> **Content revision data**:

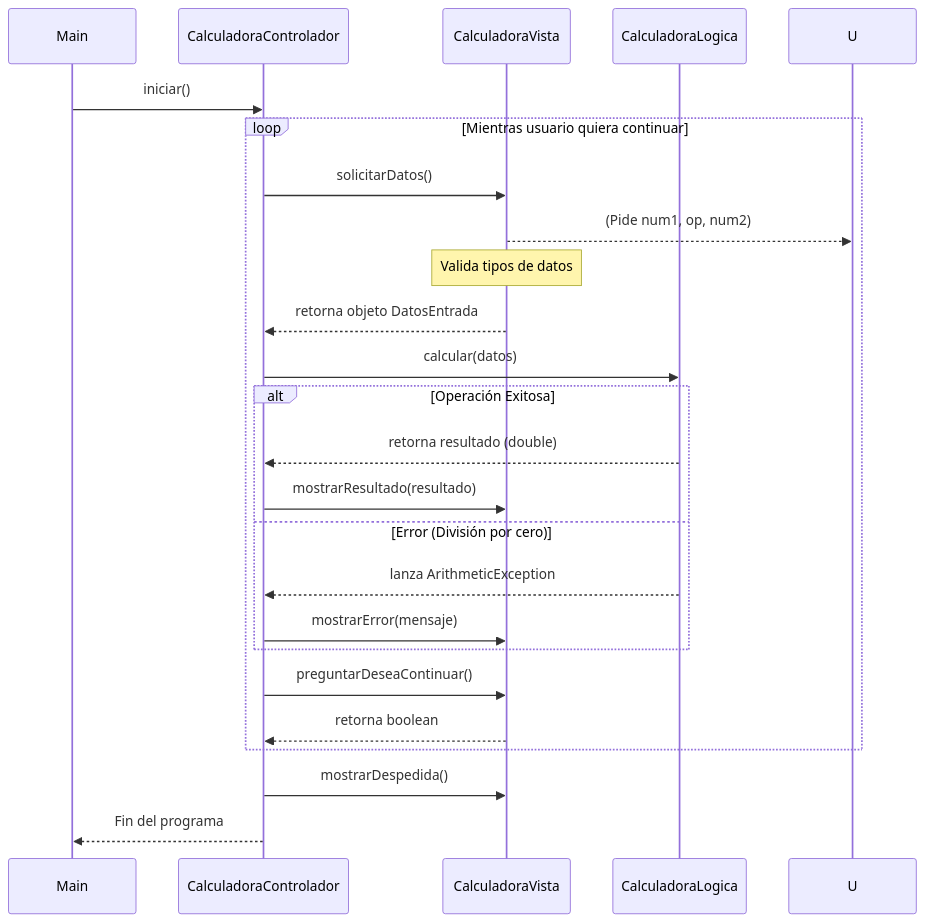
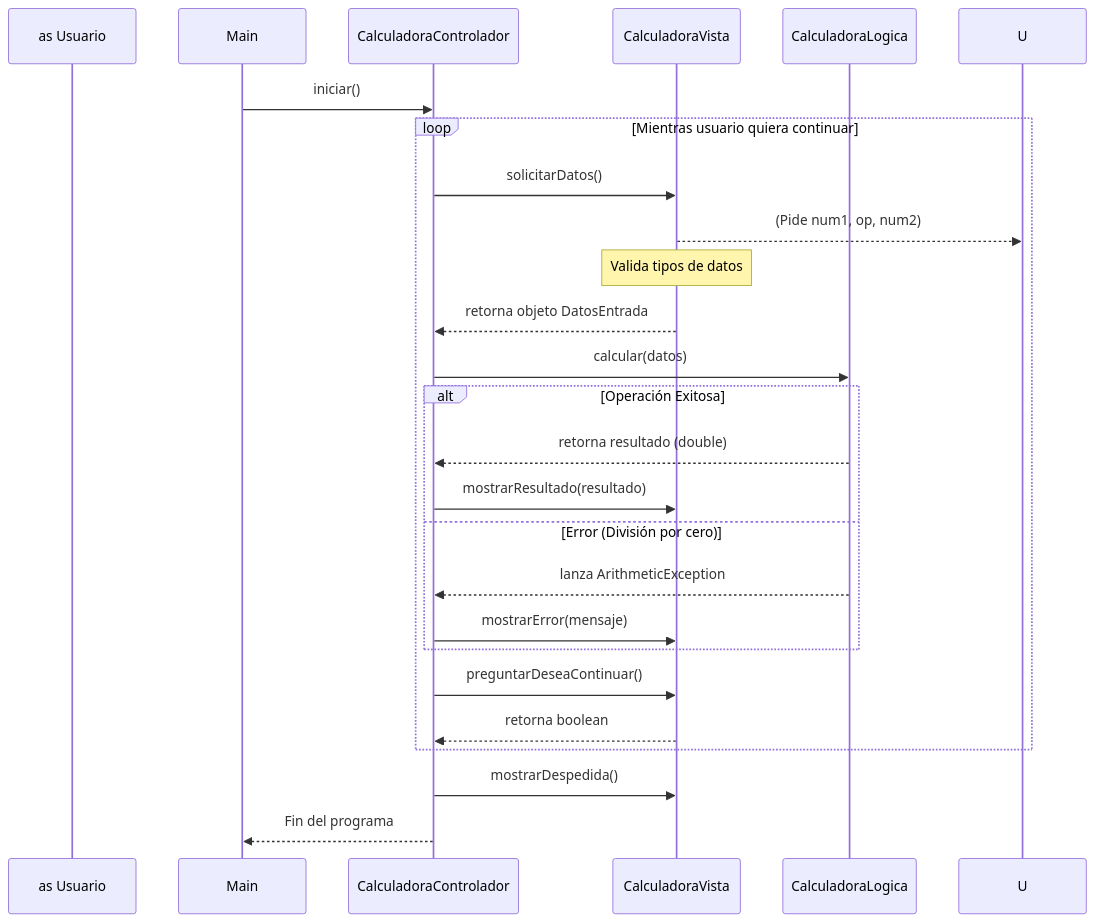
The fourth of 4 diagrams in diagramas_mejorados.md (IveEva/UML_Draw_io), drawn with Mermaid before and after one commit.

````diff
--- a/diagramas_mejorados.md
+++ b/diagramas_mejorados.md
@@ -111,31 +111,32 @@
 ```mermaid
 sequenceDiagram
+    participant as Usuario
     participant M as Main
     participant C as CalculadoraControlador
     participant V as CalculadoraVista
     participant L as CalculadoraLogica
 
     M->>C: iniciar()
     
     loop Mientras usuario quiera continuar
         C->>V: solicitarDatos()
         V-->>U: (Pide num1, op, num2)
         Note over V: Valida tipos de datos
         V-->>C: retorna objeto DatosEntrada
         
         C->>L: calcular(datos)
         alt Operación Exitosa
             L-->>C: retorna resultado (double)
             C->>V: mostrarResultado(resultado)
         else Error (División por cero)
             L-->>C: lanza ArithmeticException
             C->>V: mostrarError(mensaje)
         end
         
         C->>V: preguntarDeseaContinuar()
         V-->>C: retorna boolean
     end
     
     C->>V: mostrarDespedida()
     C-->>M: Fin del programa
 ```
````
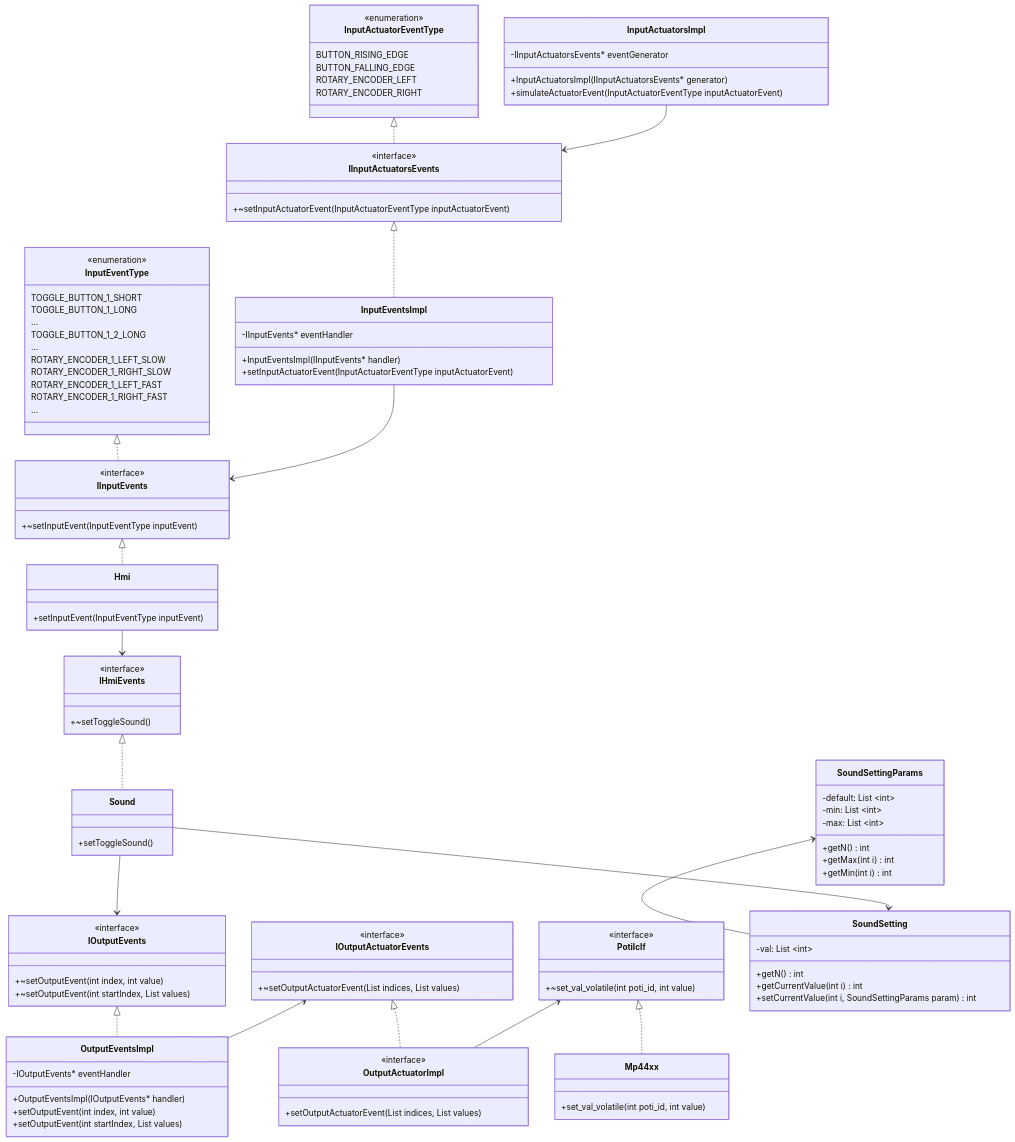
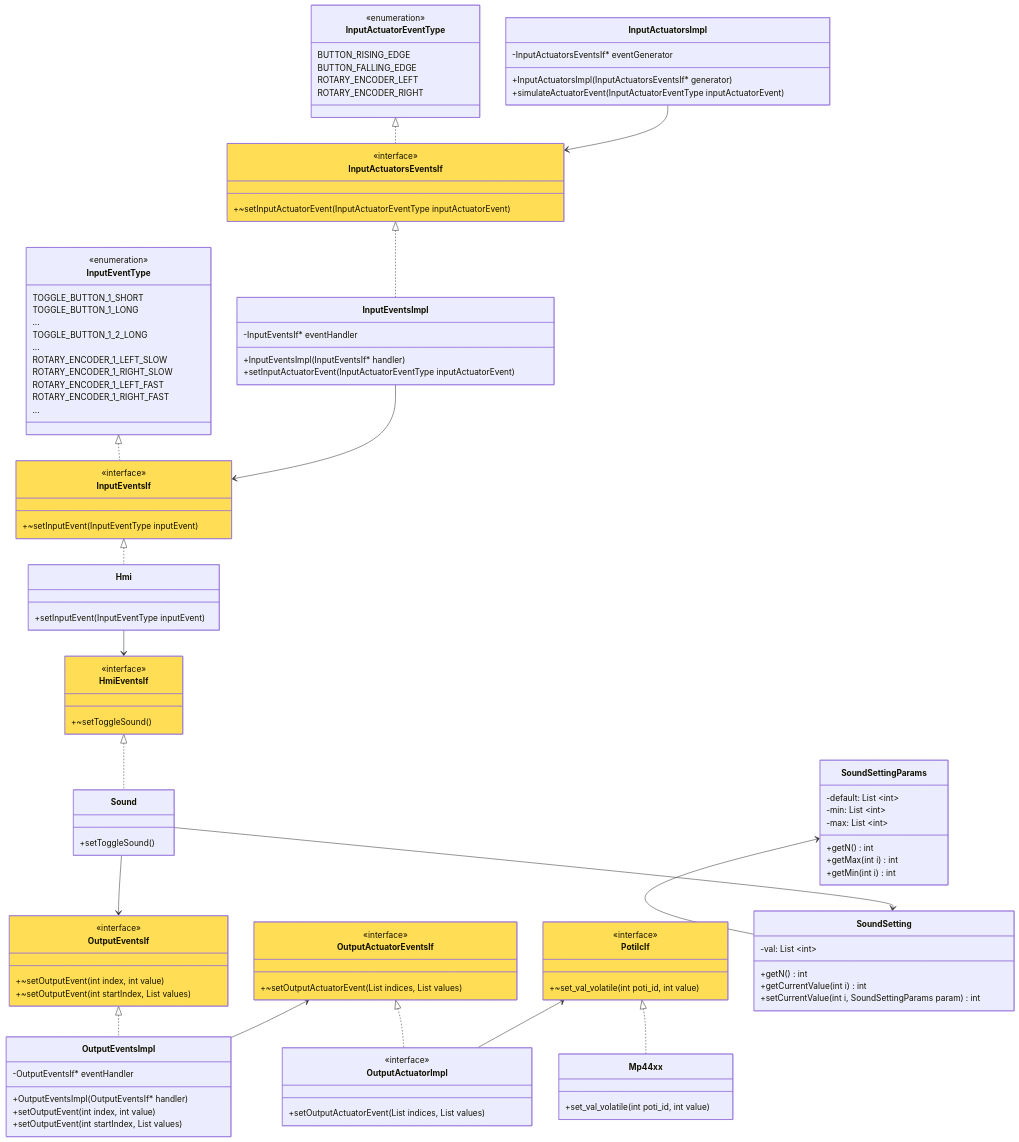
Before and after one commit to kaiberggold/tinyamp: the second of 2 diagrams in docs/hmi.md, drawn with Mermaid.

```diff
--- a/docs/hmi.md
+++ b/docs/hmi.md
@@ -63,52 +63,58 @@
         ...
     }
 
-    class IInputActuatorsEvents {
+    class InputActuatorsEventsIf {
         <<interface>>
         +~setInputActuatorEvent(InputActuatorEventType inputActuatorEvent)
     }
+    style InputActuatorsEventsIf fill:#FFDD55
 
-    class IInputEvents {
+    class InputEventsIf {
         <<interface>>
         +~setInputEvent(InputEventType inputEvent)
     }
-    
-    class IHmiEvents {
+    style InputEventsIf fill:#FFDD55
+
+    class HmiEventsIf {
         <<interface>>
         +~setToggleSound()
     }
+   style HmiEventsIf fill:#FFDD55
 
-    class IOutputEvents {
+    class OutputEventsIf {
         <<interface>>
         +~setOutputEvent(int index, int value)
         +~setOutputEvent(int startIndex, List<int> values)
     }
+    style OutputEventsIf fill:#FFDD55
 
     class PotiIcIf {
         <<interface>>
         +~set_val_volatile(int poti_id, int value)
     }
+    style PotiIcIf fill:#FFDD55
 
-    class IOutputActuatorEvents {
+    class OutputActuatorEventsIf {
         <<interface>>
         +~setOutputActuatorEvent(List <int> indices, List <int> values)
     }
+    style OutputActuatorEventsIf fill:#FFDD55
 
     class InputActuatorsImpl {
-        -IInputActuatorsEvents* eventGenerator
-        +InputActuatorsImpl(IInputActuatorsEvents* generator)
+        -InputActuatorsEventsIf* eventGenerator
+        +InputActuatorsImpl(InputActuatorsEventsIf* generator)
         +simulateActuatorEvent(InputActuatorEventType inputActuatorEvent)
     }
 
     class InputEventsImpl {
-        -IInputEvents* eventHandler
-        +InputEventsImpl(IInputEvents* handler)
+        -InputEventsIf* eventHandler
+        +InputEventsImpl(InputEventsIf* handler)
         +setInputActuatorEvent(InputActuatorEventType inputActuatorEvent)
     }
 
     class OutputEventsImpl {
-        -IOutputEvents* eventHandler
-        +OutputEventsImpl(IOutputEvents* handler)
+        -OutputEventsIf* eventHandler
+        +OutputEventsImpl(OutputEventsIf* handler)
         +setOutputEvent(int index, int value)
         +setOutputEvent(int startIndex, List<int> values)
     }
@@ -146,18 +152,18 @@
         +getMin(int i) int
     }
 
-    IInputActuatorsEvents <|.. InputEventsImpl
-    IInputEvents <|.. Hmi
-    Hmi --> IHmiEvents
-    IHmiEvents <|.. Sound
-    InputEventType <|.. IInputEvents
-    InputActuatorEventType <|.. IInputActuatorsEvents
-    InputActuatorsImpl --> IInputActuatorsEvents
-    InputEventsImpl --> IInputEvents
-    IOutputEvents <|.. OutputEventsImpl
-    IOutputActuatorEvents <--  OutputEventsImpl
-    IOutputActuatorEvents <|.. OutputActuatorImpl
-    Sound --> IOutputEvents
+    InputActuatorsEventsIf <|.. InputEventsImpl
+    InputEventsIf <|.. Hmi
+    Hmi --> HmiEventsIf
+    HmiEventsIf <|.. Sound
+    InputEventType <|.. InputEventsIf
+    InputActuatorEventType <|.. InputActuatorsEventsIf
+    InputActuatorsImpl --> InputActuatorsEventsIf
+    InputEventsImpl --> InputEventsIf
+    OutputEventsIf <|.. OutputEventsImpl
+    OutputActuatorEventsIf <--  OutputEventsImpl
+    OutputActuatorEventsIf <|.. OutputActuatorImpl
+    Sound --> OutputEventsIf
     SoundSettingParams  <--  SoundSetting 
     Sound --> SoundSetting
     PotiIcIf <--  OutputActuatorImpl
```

> **What this task involves**: From the records above, pull every line that carries the word "fill".

> **Solution to the problem**:
+    style InputActuatorsEventsIf fill:#FFDD55
+    style InputEventsIf fill:#FFDD55
+   style HmiEventsIf fill:#FFDD55
+    style OutputEventsIf fill:#FFDD55
+    style PotiIcIf fill:#FFDD55
+    style OutputActuatorEventsIf fill:#FFDD55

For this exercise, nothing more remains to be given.